Could you give back every record below exactly, leaving out the pictures?

[Edit tracking data]
============

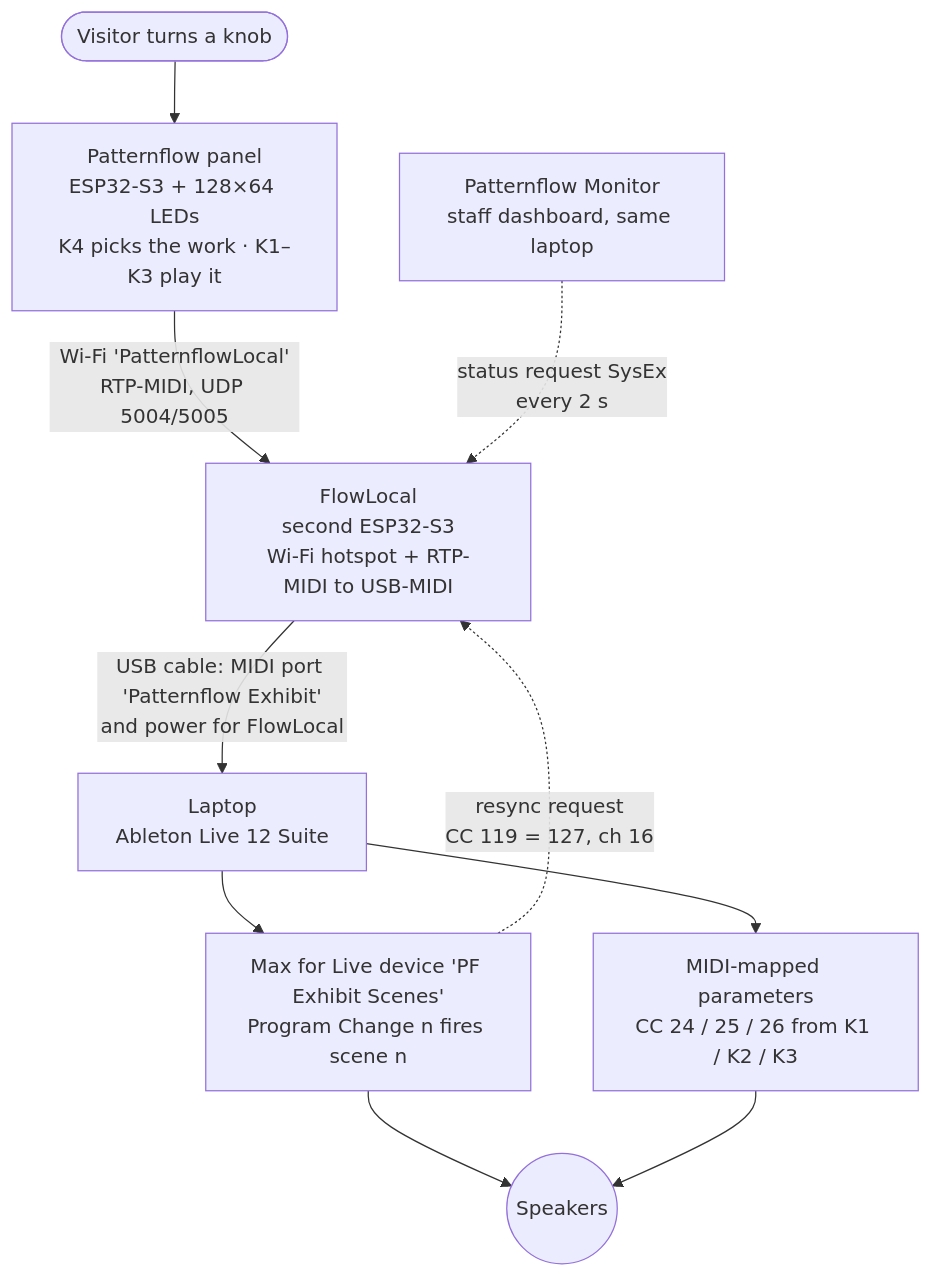
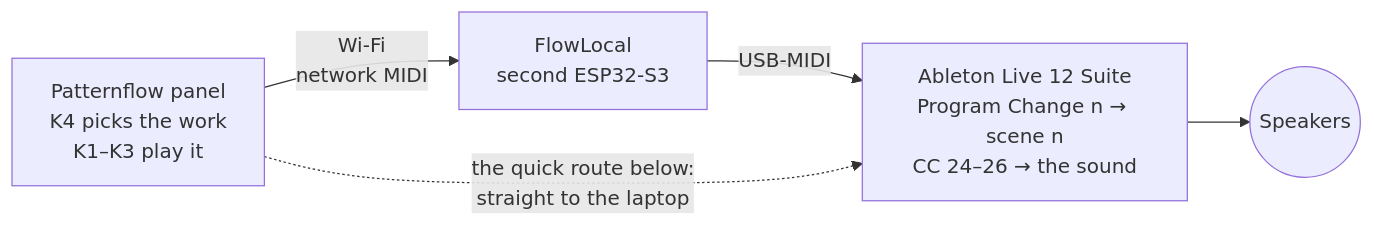
The diagram in README.md (engmung/patternflow-exhibition-2026), drawn with Mermaid before and after one commit. The commit also changed other lines of this file and 8 other files, not shown here.

````diff
--- a/README.md
+++ b/README.md
@@ -39,19 +32,7 @@
 ```mermaid
-flowchart TB
-    V(["Visitor turns a knob"]) --> P
-    P["Patternflow panel<br/>ESP32-S3 + 128×64 LEDs<br/>K4 picks the work · K1–K3 play it"]
-    F["FlowLocal<br/>second ESP32-S3<br/>Wi-Fi hotspot + RTP-MIDI to USB-MIDI"]
-    L["Laptop<br/>Ableton Live 12 Suite"]
-    D["Max for Live device 'PF Exhibit Scenes'<br/>Program Change n fires scene n"]
-    M["MIDI-mapped parameters<br/>CC 24 / 25 / 26 from K1 / K2 / K3"]
-    S(("Speakers"))
-    W["Patternflow Monitor<br/>staff dashboard, same laptop"]
-    P -- "Wi-Fi 'PatternflowLocal'<br/>RTP-MIDI, UDP 5004/5005" --> F
-    F -- "USB cable: MIDI port 'Patternflow Exhibit'<br/>and power for FlowLocal" --> L
-    L --> D
-    L --> M
-    D --> S
-    M --> S
-    D -. "resync request<br/>CC 119 = 127, ch 16" .-> F
-    W -. "status request SysEx<br/>every 2 s" .-> F
+flowchart LR
+    P["Patternflow panel<br/>K4 picks the work<br/>K1–K3 play it"] -- "Wi-Fi<br/>network MIDI" --> F["FlowLocal<br/>second ESP32-S3"]
+    F -- "USB-MIDI" --> L["Ableton Live 12 Suite<br/>Program Change n → scene n<br/>CC 24–26 → the sound"]
+    L --> S(("Speakers"))
+    P -. "the quick route below:<br/>straight to the laptop" .-> L
 ```
````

============

▶ _RESPONSE TO THE EXERCISE_
The diagram in README.md (engmung/patternflow-exhibition-2026), drawn with Mermaid before and after one commit. The commit also changed other lines of this file and 8 other files, not shown here.

````diff
--- a/README.md
+++ b/README.md
@@ -39,19 +32,7 @@
 ```mermaid
-flowchart TB
-    V(["Visitor turns a knob"]) --> P
-    P["Patternflow panel<br/>ESP32-S3 + 128×64 LEDs<br/>K4 picks the work · K1–K3 play it"]
-    F["FlowLocal<br/>second ESP32-S3<br/>Wi-Fi hotspot + RTP-MIDI to USB-MIDI"]
-    L["Laptop<br/>Ableton Live 12 Suite"]
-    D["Max for Live device 'PF Exhibit Scenes'<br/>Program Change n fires scene n"]
-    M["MIDI-mapped parameters<br/>CC 24 / 25 / 26 from K1 / K2 / K3"]
-    S(("Speakers"))
-    W["Patternflow Monitor<br/>staff dashboard, same laptop"]
-    P -- "Wi-Fi 'PatternflowLocal'<br/>RTP-MIDI, UDP 5004/5005" --> F
-    F -- "USB cable: MIDI port 'Patternflow Exhibit'<br/>and power for FlowLocal" --> L
-    L --> D
-    L --> M
-    D --> S
-    M --> S
-    D -. "resync request<br/>CC 119 = 127, ch 16" .-> F
-    W -. "status request SysEx<br/>every 2 s" .-> F
+flowchart LR
+    P["Patternflow panel<br/>K4 picks the work<br/>K1–K3 play it"] -- "Wi-Fi<br/>network MIDI" --> F["FlowLocal<br/>second ESP32-S3"]
+    F -- "USB-MIDI" --> L["Ableton Live 12 Suite<br/>Program Change n → scene n<br/>CC 24–26 → the sound"]
+    L --> S(("Speakers"))
+    P -. "the quick route below:<br/>straight to the laptop" .-> L
 ```
````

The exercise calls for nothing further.